> [Task to complete] Pick out each line of the records in which the word "subgraph" appears.

Version difference data:
★ ★ ★ ★ ★
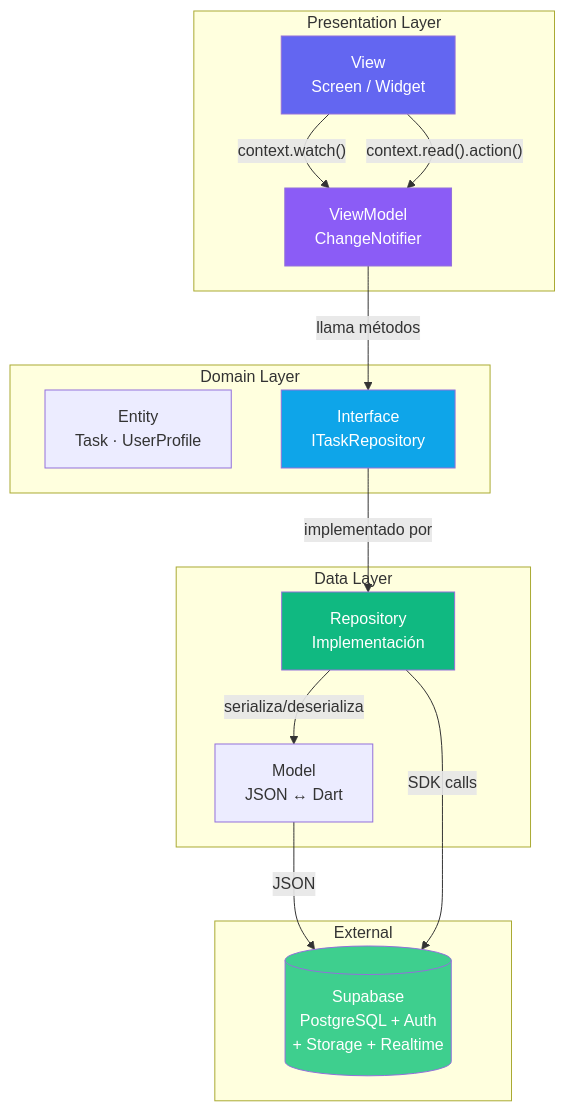
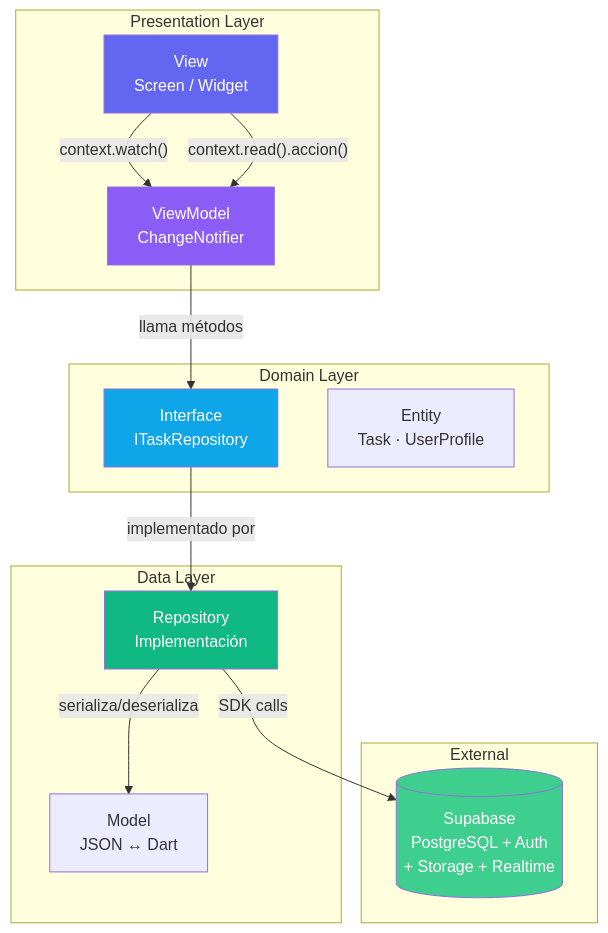
Before and after one commit to sergiodev3/flutter_supabase_app_proyectos: the first of 3 diagrams in README.md, drawn with Mermaid. The commit also changed other lines of this file, not shown here.

````diff
--- a/README.md
+++ b/README.md
@@ -22,35 +27,31 @@
 ```mermaid
 graph TD
     subgraph "Presentation Layer"
-        V[View\nScreen / Widget]
-        VM[ViewModel\nChangeNotifier]
+        V["View\nScreen / Widget"]
+        VM["ViewModel\nChangeNotifier"]
     end
-
     subgraph "Domain Layer"
-        E[Entity\nTask · UserProfile]
-        IR[Interface\nITaskRepository]
+        IR["Interface\nITaskRepository"]
+        E["Entity\nTask · UserProfile"]
     end
-
     subgraph "Data Layer"
-        R[Repository\nImplementación]
-        M[Model\nJSON ↔ Dart]
+        R["Repository\nImplementación"]
+        M["Model\nJSON ↔ Dart"]
     end
-
     subgraph "External"
-        SB[(Supabase\nPostgreSQL + Auth\n+ Storage + Realtime)]
+        SB[("Supabase\nPostgreSQL + Auth\n+ Storage + Realtime")]
     end
 
     V -- "context.watch()" --> VM
-    V -- "context.read().action()" --> VM
+    V -- "context.read().accion()" --> VM
     VM -- "llama métodos" --> IR
     IR -- "implementado por" --> R
     R -- "serializa/deserializa" --> M
-    M -- "JSON" --> SB
     R -- "SDK calls" --> SB
 
-    style V fill:#6366F1,color:#fff
+    style V  fill:#6366F1,color:#fff
     style VM fill:#8B5CF6,color:#fff
     style IR fill:#0EA5E9,color:#fff
-    style R fill:#10B981,color:#fff
+    style R  fill:#10B981,color:#fff
     style SB fill:#3ECF8E,color:#fff
 ```
````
★ ★ ★ ★ ★
> [Answer below]
     subgraph "Presentation Layer"
     subgraph "Domain Layer"
     subgraph "Data Layer"
     subgraph "External"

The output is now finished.